One of the flattering aspects of being a premier ambassador for women’s college basketball was apparent again Sunday for Geno Auriemma after his No. 1 program bounced No. 13 Penn State at Bryce Jordan Center.
This was 12th time the programs had played, but the first time Auriemma had brought his team to play the Lady Lions here. In 2006, UConn opened play in the NCAA Tournament with wins here against Coppin State and Virginia Tech.
But this was different. And after the game, many of the questions sought Auriemma’s opinion about how a program like Penn State might someday build a program like his.
And for a few minutes there, with reporters sitting in chairs with fold-up desk tops, just like the undergraduates do, it almost sounded like he was delivering a master class, spreading encouragement as well as advice.
“They been building a women’s basketball tradition here since the 1980s,” said Auriemma. “It took a down turn for a while, but Coquese [Washington] has done a great job since she came here [in 2007] bringing a style of play that the fans seem to enjoy so much.

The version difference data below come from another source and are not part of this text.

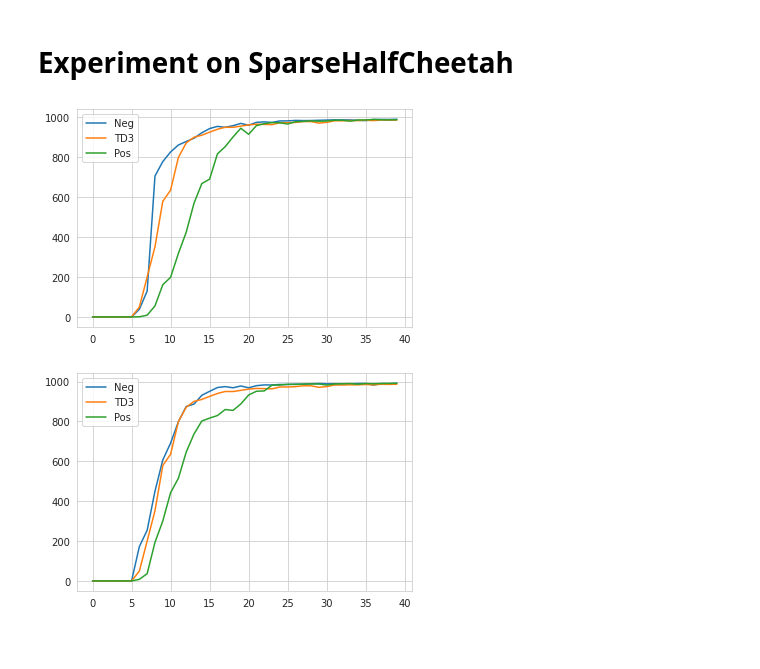
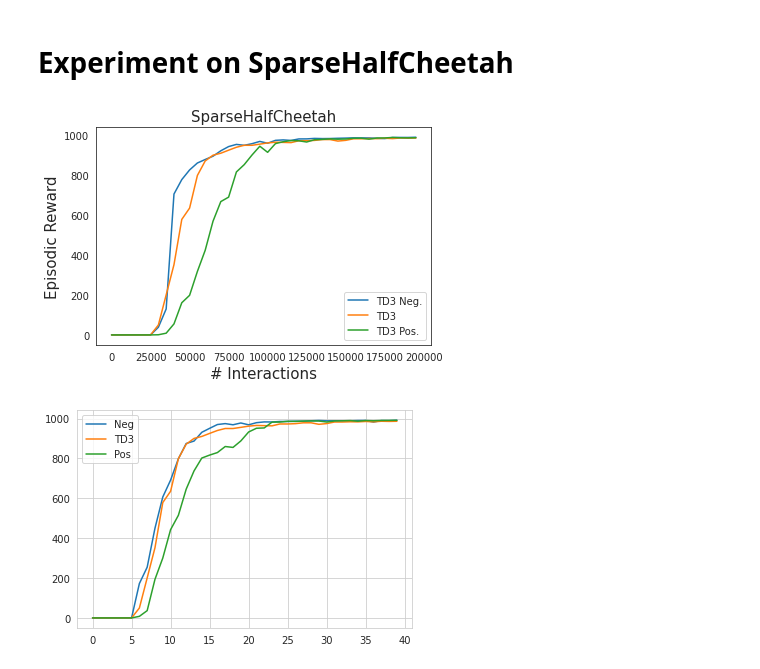
Before and after one commit to holarissun/RewardShifting, a Jupyter notebook: RebuttalExperiments/PlotRebuttal Figures.ipynb, the cells around one changed output. Saved outputs shown, nothing was run; the diff lists cells and outputs as text; code cells hidden in the pictures; blank space fills up the shorter version.

```diff
--- a/RebuttalExperiments/PlotRebuttal Figures.ipynb
+++ b/RebuttalExperiments/PlotRebuttal Figures.ipynb
@@ -2,7 +2,7 @@
 # Motivating Example Ablation Studies
 # %%
 import seaborn as sns
-sns.set_style('whitegrid')
+sns.set_style('white')
 from matplotlib.lines import Line2D
 import matplotlib.pyplot as plt
 import numpy as np
@@ -52,6 +52,6 @@ plt.annotate('S20', xy=(40, 15),  xycoords='data',
 plt.title('Gridworld', fontsize=15)
 plt.xlabel('Episode', fontsize=15)
 plt.ylabel('Reward', fontsize=15)
-plt.savefig('figs/motivating_ablation.png',format='pdf',dpi=200)
+plt.savefig('figs/motivating_ablation.pdf',format='pdf',dpi=200)
 plt.show()
 # %% [output]
@@ -121,18 +121,25 @@ for i in range(5):
 
 Human_Plus5 = []
 Human_Plus10 = []
+Human_Minus5 = []
+Human = []
 for i in [1,6,7,8,9]:
     Human_Plus5.append(np.load(f'results/TD3_Humanoid-v3_{i}_5.0.npy'))
 for i in [5,6,7,8,9]:
     Human_Plus10.append(np.load(f'results/TD3_Humanoid-v3_{i-5}_10.0.npy'))
+    Human_Minus5.append(np.load(f'results/TD3_Humanoid-v3_{i-5}_-5.0.npy'))
+    Human.append(np.load(f'results/TD3_Humanoid-v3_{i-5}_0.0.npy'))
 
-plt.plot([1000*i for i in range(1001)], MA(np.asarray(Human_td3_ET_NoBonus).mean(0),10), label = 'TD3 -5', color = 'r')
-plt.plot([1000*i for i in range(1001)], MA(np.asarray(Human_TD3_ET).mean(0),10), label = 'TD3 Primal', color = 'b')
-plt.plot([10000*i for i in range(101)], MA(np.asarray(Human_Plus5).mean(0),10), label = 'TD3 +5', color = 'g')
-plt.plot([10000*i for i in range(101)], MA(np.asarray(Human_Plus10).mean(0),10), label = 'TD3 +10', color = 'c')
-plt.legend(fontsize=10)
+#plt.plot([1000*i for i in range(1001)], MA(np.asarray(Human_td3_ET_NoBonus).mean(0),10), label = 'TD3 -5', color = 'r')
+#plt.plot([1000*i for i in range(1001)], MA(np.asarray(Human_TD3_ET).mean(0),10), label = 'TD3 Primal', color = 'b')
+plt.plot([1000*i for i in range(1001)], MA(np.asarray(Human_Minus5).mean(0),30), label = 'TD3 Neg.')
+plt.plot([1000*i for i in range(1001)], MA(np.asarray(Human).mean(0),30), label = 'TD3')
+plt.plot([10000*i for i in range(101)], MA(np.asarray(Human_Plus5).mean(0),10), label = 'TD3 Pos.')
+# plt.plot([10000*i for i in range(101)], MA(np.asarray(Human_Plus10).mean(0),10), label = 'TD3 +10')
+
+plt.legend(fontsize=10, loc='lower right')
 plt.title('Humanoid-v3',fontsize=15)
-plt.xlabel('Training Timestep',fontsize=15)
+plt.xlabel('# Interactions',fontsize=15)
 plt.ylabel('Episodic Reward',fontsize=15)
 plt.savefig('figs/Humanoid.pdf',dpi=200,format='pdf',bbox_inches = 'tight')
 # %% [output]
@@ -150,19 +157,23 @@ python3 main.py --env Humanoid-v3 --reward_shift -5 --gpu_idx 0
 # %%
 MAX_LEN = 40
 TD3_neg = []
 TD3 = []
 TD3_pos = []
 for i in range(8):
     TD3_neg.append(np.load(f'results/TD3_HalfCheetah-v3_{i}_-0.5.npy')[:MAX_LEN])
     TD3.append(np.load(f'results/TD3_HalfCheetah-v3_{i}_0.0.npy')[:MAX_LEN])
     TD3_pos.append(np.load(f'results/TD3_HalfCheetah-v3_{i}_0.5.npy')[:MAX_LEN])
-plt.plot(np.asarray(TD3_neg).mean(0),label = 'Neg')
-plt.plot(np.asarray(TD3).mean(0),label = 'TD3')
-plt.plot(np.asarray(TD3_pos).mean(0),label = 'Pos')
+plt.plot([i*5000. for i in range(40)], np.asarray(TD3_neg).mean(0),label = 'TD3 Neg.')
+plt.plot([i*5000. for i in range(40)], np.asarray(TD3).mean(0),label = 'TD3')
+plt.plot([i*5000. for i in range(40)], np.asarray(TD3_pos).mean(0),label = 'TD3 Pos.')
 plt.legend()
+plt.title('SparseHalfCheetah',fontsize=15)
+plt.xlabel('# Interactions',fontsize=15)
+plt.ylabel('Episodic Reward',fontsize=15)
+plt.savefig('figs/SparseHalfCheetah.pdf',dpi=200,format='pdf',bbox_inches = 'tight')
 plt.show()
 # %% [output]
-[figure, old version]
+[figure, new version]
 # %%
 TD3_neg = []
 TD3 = []
```
Also changed, not shown: parts of 2 cells of this notebook, 3 other files.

This is one of those players where you can be really good, create a lot of excitement in the community.
“There are probably about 20 schools in the country that people think about being really good, from top to bottom, in everything [campus-wide]. And they are one of them.”
It was a good time to pick Auriemma’s brain. Sunday’s win was UConn’s third straight last week against Top 13 teams; Stanford went down in Hartford, then Maryland in College Park. And Sunday, it was Penn State.
And with the exception of Monday’s 76-57 win over the Cardinal in Hartford, it has been done with just seven players. Junior Kaleena Mosqueda-Lewis (elbow) and sophomore Morgan Tuck (knee) are out indefinitely.
The depth of great players he has served as the punch line of his postgame address.
“I know it sounds simplistic, but the teams that consistently contend for the Final Four and national titles are the ones who get the best players. And it doesn’t matter the sport.
“Recruiting is a huge component [of sustained success]. But then there is something else. Some programs expect to play in the Final Four and win national championships. Others are just happy if they get there. It’s a mindset you eventually obtain, but it takes a while. You need to be successful for quite some time before you come to expect it.
“That is kind of where we are now. We’ve been doing this so long, and had so much success, the players that come here expect to be great.”